**RECORDS SHOWN**.

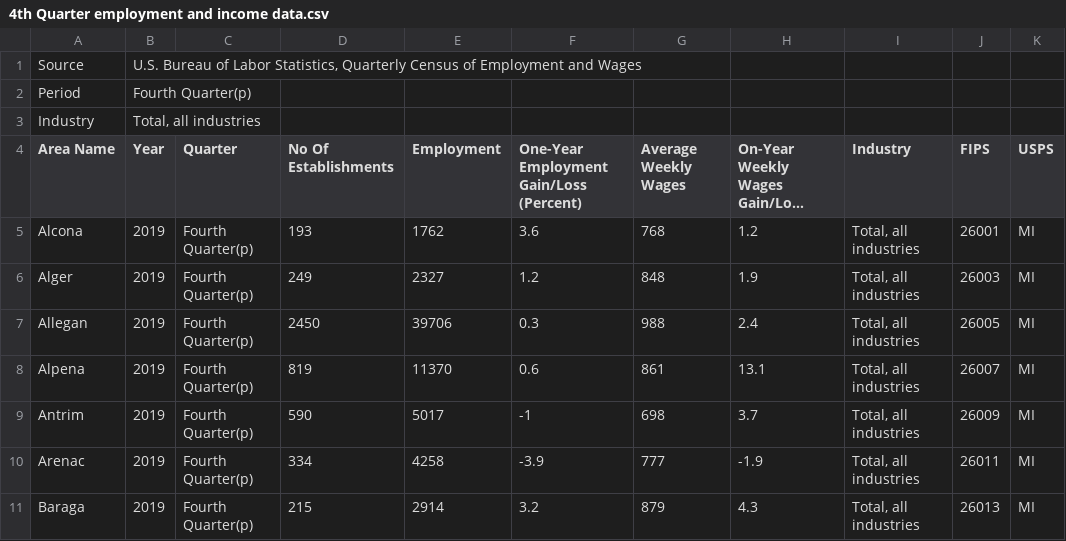
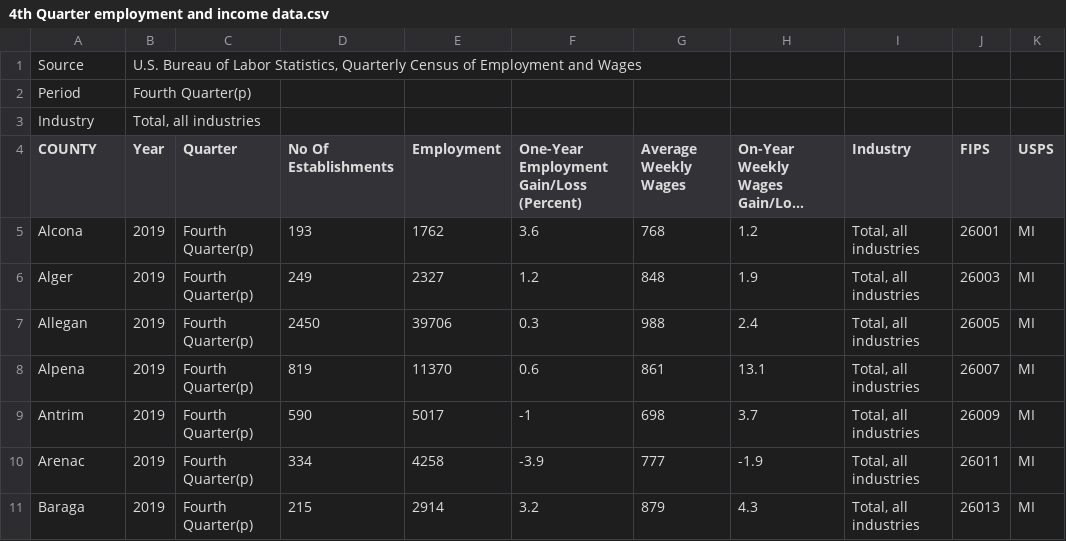
Before and after one commit to KenanKabbani/Writing-Intensive-Repository, a CSV file: 4th Quarter employment and income data.csv, drawn as a sheet; only a part is shown; long unchanged cells end in …; the diff names each change by its address in the sheet, - before the commit and + after, or states it on an @@ line.

Commit message:
Update 4th Quarter employment and income data.csv

```diff
--- a/4th Quarter employment and income data.csv
+++ b/4th Quarter employment and income data.csv
-A4: Area Name
+A4: COUNTY
```
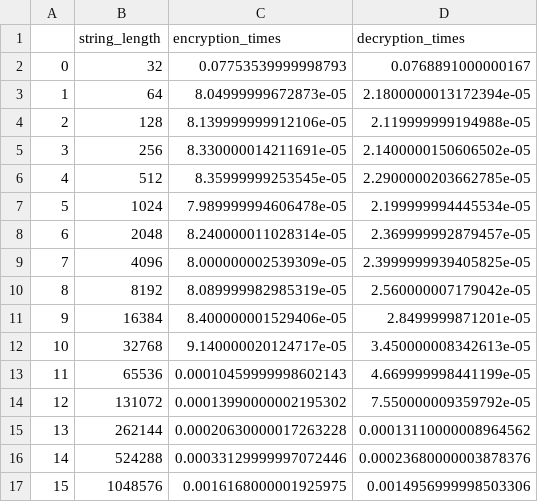
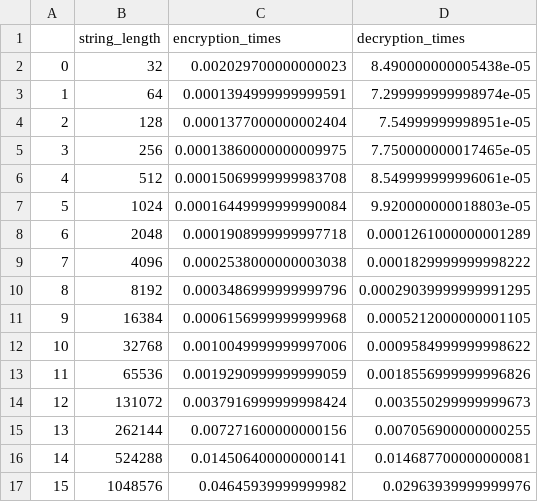
Before and after one commit to Ves5/WdC-projekt, a CSV file: csv/DES3-ECB-24_data.csv, drawn as a sheet; only a part is shown; the diff covers the shown part only.

```diff
--- a/csv/DES3-ECB-24_data.csv
+++ b/csv/DES3-ECB-24_data.csv
@@ -1,17 +1,17 @@
 ,string_length,encryption_times,decryption_times
-0,32,0.07753539999998793,0.0768891000000167
-1,64,8.04999999672873e-05,2.1800000013172394e-05
-2,128,8.139999999912106e-05,2.119999999194988e-05
-3,256,8.330000014211691e-05,2.1400000150606502e-05
-4,512,8.35999999253545e-05,2.2900000203662785e-05
-5,1024,7.989999994606478e-05,2.199999994445534e-05
-6,2048,8.240000011028314e-05,2.369999992879457e-05
-7,4096,8.000000002539309e-05,2.3999999939405825e-05
-8,8192,8.089999982985319e-05,2.560000007179042e-05
-9,16384,8.400000001529406e-05,2.8499999871201e-05
-10,32768,9.140000020124717e-05,3.450000008342613e-05
-11,65536,0.00010459999998602143,4.669999998441199e-05
-12,131072,0.00013990000002195302,7.550000009359792e-05
-13,262144,0.00020630000017263228,0.00013110000008964562
-14,524288,0.00033129999997072446,0.00023680000003878376
-15,1048576,0.0016168000001925975,0.0014956999998503306
+0,32,0.002029700000000023,8.490000000005438e-05
+1,64,0.0001394999999999591,7.299999999998974e-05
+2,128,0.0001377000000002404,7.54999999998951e-05
+3,256,0.00013860000000009975,7.750000000017465e-05
+4,512,0.00015069999999983708,8.549999999996061e-05
+5,1024,0.00016449999999990084,9.920000000018803e-05
+6,2048,0.0001908999999997718,0.0001261000000001289
+7,4096,0.0002538000000003038,0.0001829999999998222
+8,8192,0.0003486999999999796,0.00029039999999991295
+9,16384,0.0006156999999999968,0.0005212000000001105
+10,32768,0.0010049999999997006,0.0009584999999998622
+11,65536,0.0019290999999999059,0.0018556999999996826
+12,131072,0.0037916999999998424,0.003550299999999673
+13,262144,0.007271600000000156,0.007056900000000255
+14,524288,0.014506400000000141,0.014687700000000081
+15,1048576,0.04645939999999982,0.02963939999999976
```
Also changed, not shown: 20 edited cells elsewhere in this file, 1 other file.
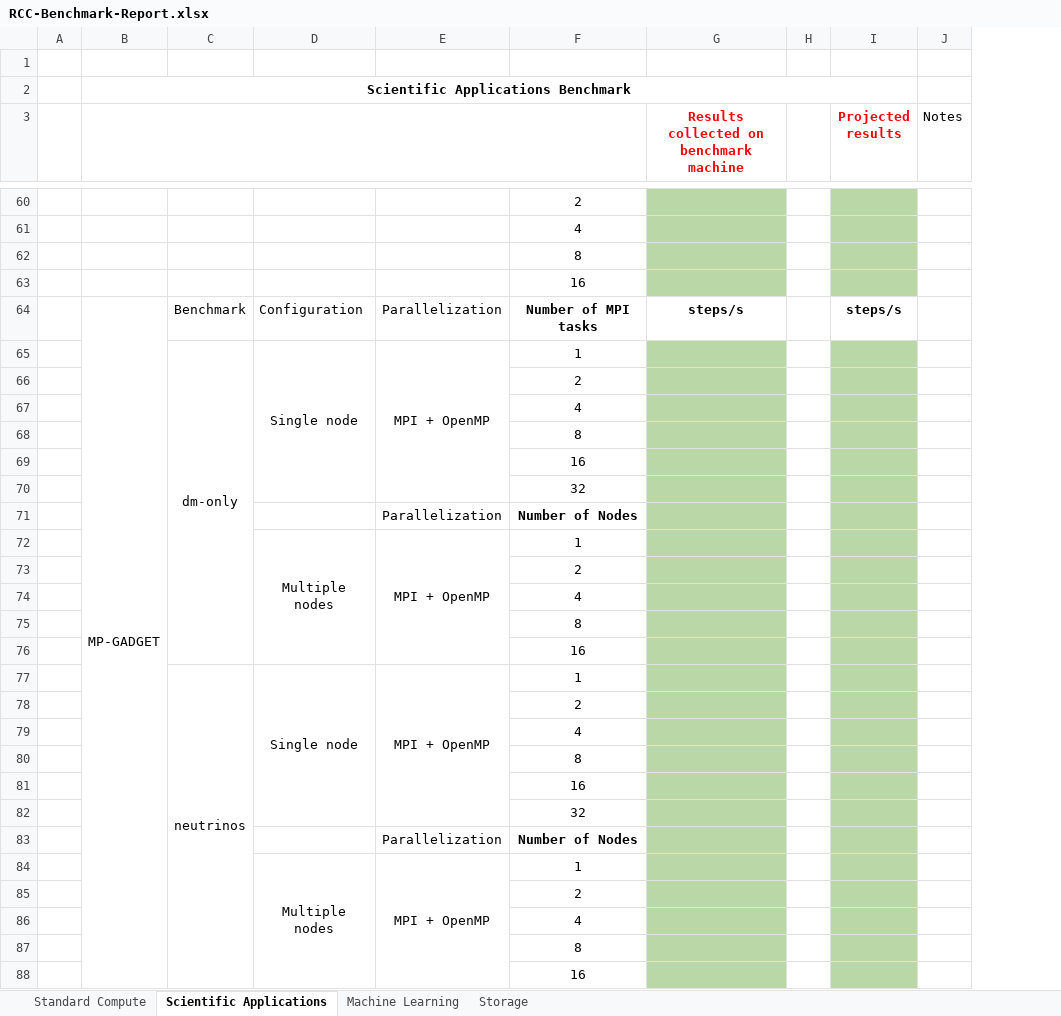
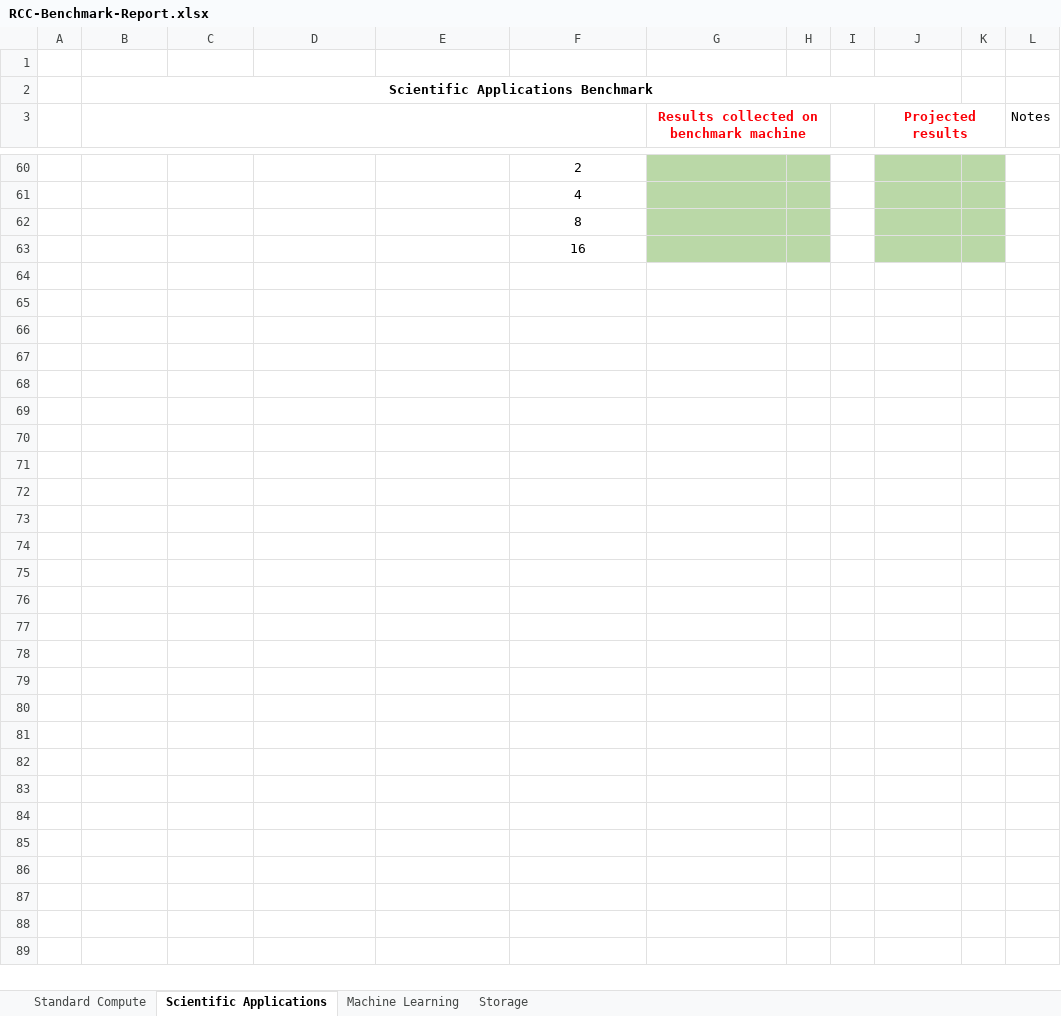
Before and after one commit to rcc-uchicago/RCC-benchmark-suite, an Excel workbook: RCC-Benchmark-Report.xlsx, sheet Scientific Applications, drawn as a sheet; only a part is shown, gaps mark what is left out; values as stored, in another font and other column widths than the file's, no borders; removed rows and columns are numbered as before the commit, all else as after; the diff names each change by its address in the sheet, - before the commit and + after, or states it on an @@ line.

Commit message:
Change MLPerf cases, update report

```diff
--- a/RCC-Benchmark-Report.xlsx (sheet Scientific Applications)
+++ b/RCC-Benchmark-Report.xlsx (sheet Scientific Applications)
+column H, empty
+column K, empty
+G3:H3 merged
+J3:K3 merged
-row 64:  | MP-GADGET | Benchmark | Configuration | Parallelization | Number of MPI tasks | steps/s |  | steps/s
-row 65:  |  | dm-only | Single node | MPI + OpenMP | 1
-row 66:  |  |  |  |  | 2
-row 67:  |  |  |  |  | 4
-row 68:  |  |  |  |  | 8
-row 69:  |  |  |  |  | 16
-row 70:  |  |  |  |  | 32
-row 71:  |  |  |  | Parallelization | Number of Nodes
-row 72:  |  |  | Multiple nodes | MPI + OpenMP | 1
-row 73:  |  |  |  |  | 2
-row 74:  |  |  |  |  | 4
-row 75:  |  |  |  |  | 8
-row 76:  |  |  |  |  | 16
-row 77:  |  | neutrinos | Single node | MPI + OpenMP | 1
-row 78:  |  |  |  |  | 2
-row 79:  |  |  |  |  | 4
-row 80:  |  |  |  |  | 8
-row 81:  |  |  |  |  | 16
-row 82:  |  |  |  |  | 32
-row 83:  |  |  |  | Parallelization | Number of Nodes
-row 84:  |  |  | Multiple nodes | MPI + OpenMP | 1
-row 85:  |  |  |  |  | 2
-row 86:  |  |  |  |  | 4
-row 87:  |  |  |  |  | 8
-row 88:  |  |  |  |  | 16
```
Also changed, not shown: sheet Storage, sheet Machine Learning, 1 other file.
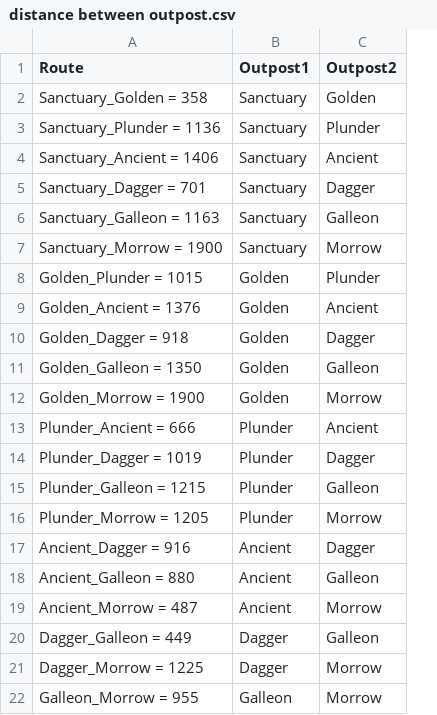
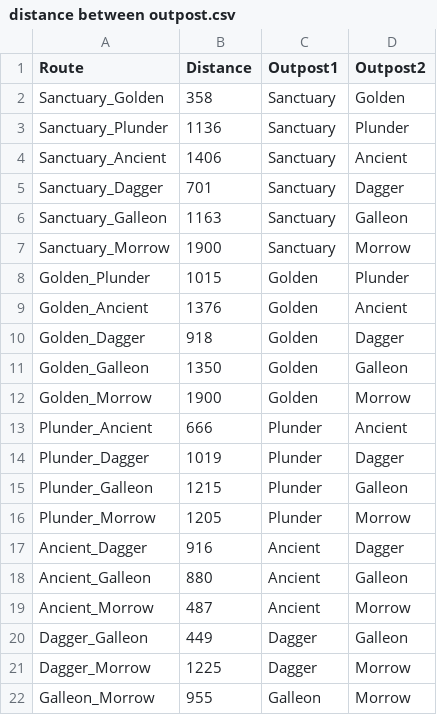
Before and after one commit to CaliCorsair/Stuff, a CSV file: distance between outpost.csv, drawn as a sheet; removed rows and columns are numbered as before the commit, all else as after; the diff names each change by its address in the sheet, - before the commit and + after, or states it on an @@ line.

Commit message:
Update distance between outpost.csv

```diff
--- a/distance between outpost.csv
+++ b/distance between outpost.csv
-column A (Route), rows 2-22: Sanctuary_Golden = 358 | Sanctuary_Plunder = 1136 | Sanctuary_Ancient = 1406 | Sanctuary_Dagger = 701 | Sanctuary_Galleon = 1163 | Sanctuary_Morrow = 1900 | Golden_Plunder = 1015 | Golden_Ancient = 1376 | Golden_Dagger = 918 | Golden_Galleon = 1350 | Golden_Morrow = 1900 | Plunder_Ancient = 666 | Plunder_Dagger = 1019 | Plunder_Galleon = 1215 | Plunder_Morrow = 1205 | Ancient_Dagger = 916 | Ancient_Galleon = 880 | Ancient_Morrow = 487 | Dagger_Galleon = 449 | Dagger_Morrow = 1225 | Galleon_Morrow = 955
+column A (Route), rows 2-22: Sanctuary_Golden | Sanctuary_Plunder | Sanctuary_Ancient | Sanctuary_Dagger | Sanctuary_Galleon | Sanctuary_Morrow | Golden_Plunder | Golden_Ancient | Golden_Dagger | Golden_Galleon | Golden_Morrow | Plunder_Ancient | Plunder_Dagger | Plunder_Galleon | Plunder_Morrow | Ancient_Dagger | Ancient_Galleon | Ancient_Morrow | Dagger_Galleon | Dagger_Morrow | Galleon_Morrow
+column B (Distance), rows 2-22: 358 | 1136 | 1406 | 701 | 1163 | 1900 | 1015 | 1376 | 918 | 1350 | 1900 | 666 | 1019 | 1215 | 1205 | 916 | 880 | 487 | 449 | 1225 | 955
```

**WHAT THE TASK ASKS**.
Check each line above for the string "Also" and return those that contain it.

**SOLUTION TO THIS PROBLEM**.
Also changed, not shown: 20 edited cells elsewhere in this file, 1 other file.
Also changed, not shown: sheet Storage, sheet Machine Learning, 1 other file.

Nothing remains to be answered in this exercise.